  • Compression: Wrapping with a soft bandage or wearing a compression garment can improve swelling and prevent additional swelling.
  • Elevation: Resting the affected leg above the level of the heart will encourage excess fluid to be reabsorbed by the body, thus reducing swelling.

Heat is most effective at least 72 hours following injury. Usually combined with ice therapy, heat can aid in reducing pain and swelling. Apply heat using a hot bath or heating pad; keep the application no longer than 20 minutes at a time.

Physical Therapy, including home exercises that focus on strength and flexibility of the muscles and tendons involved, can aid in restoring function. Depending on the nature of the injury, a physical therapist may create a personalized exercise program to assist in returning to activity.

Surgical Treatment

When a significant muscle or tendon tear or the tendon is pulled away from the bone (creating an avulsion injury), surgical treatment may be required to repair the tear or reattach the tendon. If you are experiencing significant pain and loss of function following an injury, talk with your orthopedic surgeon about treatment options.

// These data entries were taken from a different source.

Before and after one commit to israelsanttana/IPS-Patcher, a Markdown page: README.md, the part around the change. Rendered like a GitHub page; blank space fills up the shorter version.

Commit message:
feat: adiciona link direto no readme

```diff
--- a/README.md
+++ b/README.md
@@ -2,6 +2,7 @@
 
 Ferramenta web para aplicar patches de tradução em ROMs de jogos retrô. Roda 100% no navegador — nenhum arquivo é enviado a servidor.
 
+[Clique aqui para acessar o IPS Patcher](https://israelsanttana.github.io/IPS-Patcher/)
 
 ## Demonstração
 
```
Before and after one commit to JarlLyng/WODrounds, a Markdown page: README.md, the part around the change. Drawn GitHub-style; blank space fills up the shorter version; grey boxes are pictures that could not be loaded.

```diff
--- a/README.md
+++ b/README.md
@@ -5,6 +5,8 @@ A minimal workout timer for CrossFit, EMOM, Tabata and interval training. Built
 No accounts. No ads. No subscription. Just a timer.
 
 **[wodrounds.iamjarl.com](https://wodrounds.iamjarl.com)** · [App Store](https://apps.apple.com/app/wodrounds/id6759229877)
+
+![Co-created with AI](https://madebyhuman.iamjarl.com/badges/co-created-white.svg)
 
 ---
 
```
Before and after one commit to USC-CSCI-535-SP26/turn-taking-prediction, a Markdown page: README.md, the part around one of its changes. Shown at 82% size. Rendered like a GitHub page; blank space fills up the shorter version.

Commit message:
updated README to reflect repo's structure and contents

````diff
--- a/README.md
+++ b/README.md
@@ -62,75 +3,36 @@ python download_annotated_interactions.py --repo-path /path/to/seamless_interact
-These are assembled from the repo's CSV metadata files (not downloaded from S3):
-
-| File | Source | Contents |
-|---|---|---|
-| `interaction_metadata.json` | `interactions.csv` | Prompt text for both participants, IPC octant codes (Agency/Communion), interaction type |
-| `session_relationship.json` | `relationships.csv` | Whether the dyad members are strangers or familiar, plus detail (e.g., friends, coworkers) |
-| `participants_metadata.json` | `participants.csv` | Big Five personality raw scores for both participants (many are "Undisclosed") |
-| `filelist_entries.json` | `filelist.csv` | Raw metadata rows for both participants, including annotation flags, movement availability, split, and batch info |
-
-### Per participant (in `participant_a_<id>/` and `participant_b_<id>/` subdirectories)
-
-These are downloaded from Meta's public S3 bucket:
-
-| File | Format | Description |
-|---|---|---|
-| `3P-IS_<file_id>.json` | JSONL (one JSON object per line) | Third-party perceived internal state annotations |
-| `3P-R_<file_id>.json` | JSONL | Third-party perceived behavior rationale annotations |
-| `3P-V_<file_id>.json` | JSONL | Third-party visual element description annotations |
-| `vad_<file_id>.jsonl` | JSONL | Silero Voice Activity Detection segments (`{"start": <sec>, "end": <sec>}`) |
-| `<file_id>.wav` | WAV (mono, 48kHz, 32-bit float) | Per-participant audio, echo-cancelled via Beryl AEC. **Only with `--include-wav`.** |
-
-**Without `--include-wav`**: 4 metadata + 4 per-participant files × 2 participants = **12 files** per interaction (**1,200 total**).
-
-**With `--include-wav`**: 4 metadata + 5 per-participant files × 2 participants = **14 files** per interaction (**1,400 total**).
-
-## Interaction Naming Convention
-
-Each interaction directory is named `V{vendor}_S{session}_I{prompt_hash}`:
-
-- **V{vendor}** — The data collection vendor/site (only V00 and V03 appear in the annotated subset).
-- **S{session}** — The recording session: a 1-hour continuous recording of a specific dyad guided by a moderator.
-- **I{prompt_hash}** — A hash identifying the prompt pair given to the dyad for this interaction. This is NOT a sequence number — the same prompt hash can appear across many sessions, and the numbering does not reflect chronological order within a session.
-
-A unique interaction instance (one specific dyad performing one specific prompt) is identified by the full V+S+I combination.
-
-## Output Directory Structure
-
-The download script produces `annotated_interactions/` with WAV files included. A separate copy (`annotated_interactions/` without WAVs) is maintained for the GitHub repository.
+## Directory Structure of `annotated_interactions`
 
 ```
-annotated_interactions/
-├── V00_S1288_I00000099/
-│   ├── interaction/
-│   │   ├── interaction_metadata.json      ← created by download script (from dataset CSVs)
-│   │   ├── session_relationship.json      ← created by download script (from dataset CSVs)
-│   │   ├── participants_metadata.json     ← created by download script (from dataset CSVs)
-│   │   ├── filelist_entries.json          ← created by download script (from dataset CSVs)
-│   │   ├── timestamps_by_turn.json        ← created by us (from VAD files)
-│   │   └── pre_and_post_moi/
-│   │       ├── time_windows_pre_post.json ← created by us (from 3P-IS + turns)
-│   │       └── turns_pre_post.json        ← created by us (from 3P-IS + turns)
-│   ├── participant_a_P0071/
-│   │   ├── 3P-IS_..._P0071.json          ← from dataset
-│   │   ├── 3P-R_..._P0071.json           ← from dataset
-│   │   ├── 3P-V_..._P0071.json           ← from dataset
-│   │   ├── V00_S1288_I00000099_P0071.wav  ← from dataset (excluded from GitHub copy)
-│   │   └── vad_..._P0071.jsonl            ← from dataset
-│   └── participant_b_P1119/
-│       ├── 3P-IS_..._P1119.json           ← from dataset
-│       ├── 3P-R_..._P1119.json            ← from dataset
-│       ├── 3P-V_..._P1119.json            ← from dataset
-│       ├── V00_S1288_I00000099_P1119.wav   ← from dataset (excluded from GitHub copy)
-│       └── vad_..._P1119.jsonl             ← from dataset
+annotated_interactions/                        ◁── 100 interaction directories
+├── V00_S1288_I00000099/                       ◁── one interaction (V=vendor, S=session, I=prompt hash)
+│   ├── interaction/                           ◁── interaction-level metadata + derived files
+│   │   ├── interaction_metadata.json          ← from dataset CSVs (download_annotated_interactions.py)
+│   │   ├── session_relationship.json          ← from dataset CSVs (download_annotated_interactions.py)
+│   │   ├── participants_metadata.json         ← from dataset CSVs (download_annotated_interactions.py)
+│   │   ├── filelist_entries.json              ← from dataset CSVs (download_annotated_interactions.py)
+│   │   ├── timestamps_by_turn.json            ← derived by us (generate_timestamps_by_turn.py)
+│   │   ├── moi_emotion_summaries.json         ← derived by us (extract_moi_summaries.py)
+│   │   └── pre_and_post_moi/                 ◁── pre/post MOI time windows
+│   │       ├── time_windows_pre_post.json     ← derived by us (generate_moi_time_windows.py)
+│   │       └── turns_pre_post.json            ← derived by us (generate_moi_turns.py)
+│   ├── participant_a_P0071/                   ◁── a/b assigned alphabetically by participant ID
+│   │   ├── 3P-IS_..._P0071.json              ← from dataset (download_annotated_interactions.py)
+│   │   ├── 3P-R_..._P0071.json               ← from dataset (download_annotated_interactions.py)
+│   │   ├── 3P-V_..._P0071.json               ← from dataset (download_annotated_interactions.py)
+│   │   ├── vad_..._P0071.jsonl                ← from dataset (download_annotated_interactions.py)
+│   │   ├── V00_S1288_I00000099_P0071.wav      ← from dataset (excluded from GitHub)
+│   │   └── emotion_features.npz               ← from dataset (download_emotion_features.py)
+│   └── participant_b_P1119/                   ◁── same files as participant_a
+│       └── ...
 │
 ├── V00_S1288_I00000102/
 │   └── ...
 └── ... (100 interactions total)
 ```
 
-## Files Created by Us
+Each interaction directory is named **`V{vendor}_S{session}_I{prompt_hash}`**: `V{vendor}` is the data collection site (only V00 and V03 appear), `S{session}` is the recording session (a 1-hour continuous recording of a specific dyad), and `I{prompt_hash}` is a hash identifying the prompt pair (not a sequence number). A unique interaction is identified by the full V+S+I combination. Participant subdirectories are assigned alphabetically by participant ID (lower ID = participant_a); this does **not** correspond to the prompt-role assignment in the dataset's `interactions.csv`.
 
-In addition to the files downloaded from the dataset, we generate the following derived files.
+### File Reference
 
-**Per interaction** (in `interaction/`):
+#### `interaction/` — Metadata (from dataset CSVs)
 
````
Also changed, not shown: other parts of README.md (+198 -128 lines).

  1. Alaia, MD, FAAOS MJ. Snapping Hip. Ortho Info. Published May 2010.–conditions/snapping-hip/
  2. Musick SR, Varacallo M. Snapping Hip Syndrome. Published April 16, 2019.
  3. Alaia, MD, FAAOS MJ. Hip Strains. Ortho Info. Published July 2020.–conditions/hip-strains/